**Information supplied**
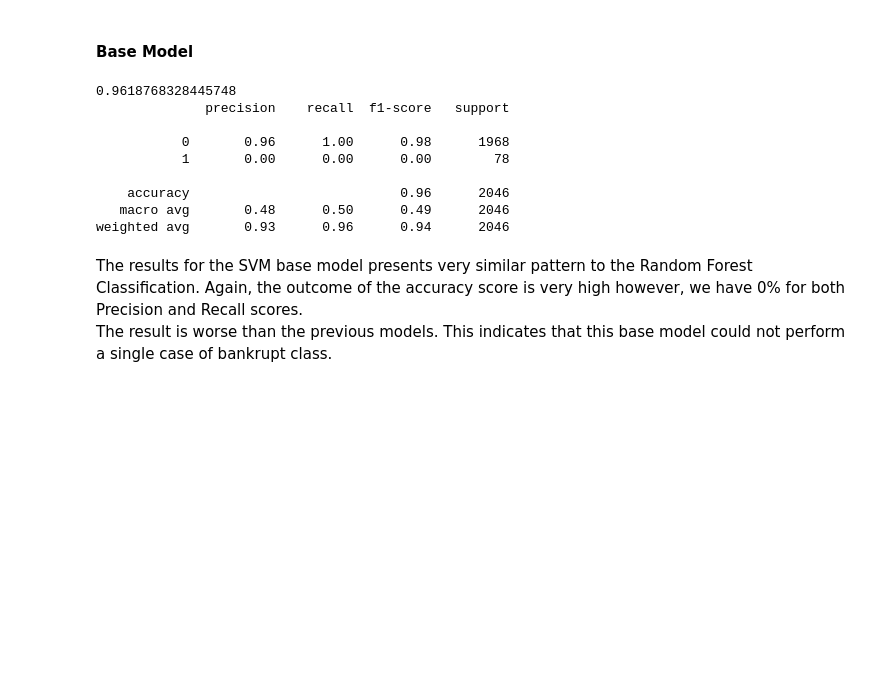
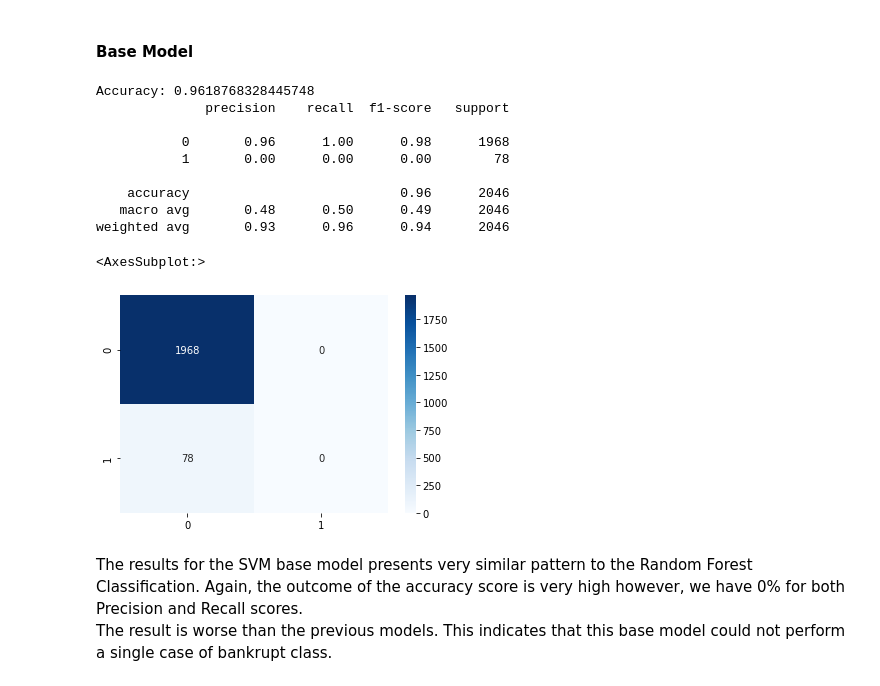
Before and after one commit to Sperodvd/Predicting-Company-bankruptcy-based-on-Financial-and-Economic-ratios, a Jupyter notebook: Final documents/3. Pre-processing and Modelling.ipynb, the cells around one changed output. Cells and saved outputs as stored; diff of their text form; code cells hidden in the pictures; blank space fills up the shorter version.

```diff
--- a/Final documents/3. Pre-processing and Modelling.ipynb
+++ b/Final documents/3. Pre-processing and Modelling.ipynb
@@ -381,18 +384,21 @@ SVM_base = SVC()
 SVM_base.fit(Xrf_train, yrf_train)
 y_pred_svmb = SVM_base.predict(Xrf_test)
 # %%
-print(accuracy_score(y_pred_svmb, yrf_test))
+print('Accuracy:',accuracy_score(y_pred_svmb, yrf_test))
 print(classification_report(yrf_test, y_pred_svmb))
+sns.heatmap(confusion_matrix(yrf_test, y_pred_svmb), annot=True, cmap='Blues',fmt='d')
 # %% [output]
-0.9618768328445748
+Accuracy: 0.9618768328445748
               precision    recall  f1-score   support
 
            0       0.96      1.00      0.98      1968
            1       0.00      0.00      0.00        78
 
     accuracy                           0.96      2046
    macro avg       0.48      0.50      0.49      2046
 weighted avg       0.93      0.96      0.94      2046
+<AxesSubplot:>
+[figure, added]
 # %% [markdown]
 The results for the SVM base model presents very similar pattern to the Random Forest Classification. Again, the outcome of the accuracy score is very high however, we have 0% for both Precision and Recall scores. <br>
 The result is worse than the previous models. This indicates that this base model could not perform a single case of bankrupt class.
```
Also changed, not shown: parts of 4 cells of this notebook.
* * *
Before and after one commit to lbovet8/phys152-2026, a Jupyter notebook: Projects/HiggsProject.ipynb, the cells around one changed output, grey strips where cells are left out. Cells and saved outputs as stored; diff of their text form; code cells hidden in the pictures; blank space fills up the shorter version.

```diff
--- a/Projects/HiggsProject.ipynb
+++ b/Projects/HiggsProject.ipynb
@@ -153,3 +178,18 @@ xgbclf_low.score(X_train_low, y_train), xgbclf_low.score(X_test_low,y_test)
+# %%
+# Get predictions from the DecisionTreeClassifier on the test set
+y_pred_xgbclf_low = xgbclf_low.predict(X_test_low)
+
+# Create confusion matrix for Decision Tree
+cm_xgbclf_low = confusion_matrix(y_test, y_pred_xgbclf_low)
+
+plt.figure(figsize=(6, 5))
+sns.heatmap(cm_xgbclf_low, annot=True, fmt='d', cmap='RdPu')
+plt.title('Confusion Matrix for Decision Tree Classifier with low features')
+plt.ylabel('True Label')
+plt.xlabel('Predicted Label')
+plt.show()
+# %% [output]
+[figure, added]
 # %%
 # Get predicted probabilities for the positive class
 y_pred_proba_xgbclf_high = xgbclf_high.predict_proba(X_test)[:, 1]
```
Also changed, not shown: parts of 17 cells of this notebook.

**About this exercise**
In the material above, find the line containing "Before and after one commit to lbovet8/phys152-2026, a" and the line containing "Also changed, not shown: parts of 17", then write out exactly those two lines and every line between them, and nothing more.

**Exercise answer**
Before and after one commit to lbovet8/phys152-2026, a Jupyter notebook: Projects/HiggsProject.ipynb, the cells around one changed output, grey strips where cells are left out. Cells and saved outputs as stored; diff of their text form; code cells hidden in the pictures; blank space fills up the shorter version.

```diff
--- a/Projects/HiggsProject.ipynb
+++ b/Projects/HiggsProject.ipynb
@@ -153,3 +178,18 @@ xgbclf_low.score(X_train_low, y_train), xgbclf_low.score(X_test_low,y_test)
+# %%
+# Get predictions from the DecisionTreeClassifier on the test set
+y_pred_xgbclf_low = xgbclf_low.predict(X_test_low)
+
+# Create confusion matrix for Decision Tree
+cm_xgbclf_low = confusion_matrix(y_test, y_pred_xgbclf_low)
+
+plt.figure(figsize=(6, 5))
+sns.heatmap(cm_xgbclf_low, annot=True, fmt='d', cmap='RdPu')
+plt.title('Confusion Matrix for Decision Tree Classifier with low features')
+plt.ylabel('True Label')
+plt.xlabel('Predicted Label')
+plt.show()
+# %% [output]
+[figure, added]
 # %%
 # Get predicted probabilities for the positive class
 y_pred_proba_xgbclf_high = xgbclf_high.predict_proba(X_test)[:, 1]
```
Also changed, not shown: parts of 17 cells of this notebook.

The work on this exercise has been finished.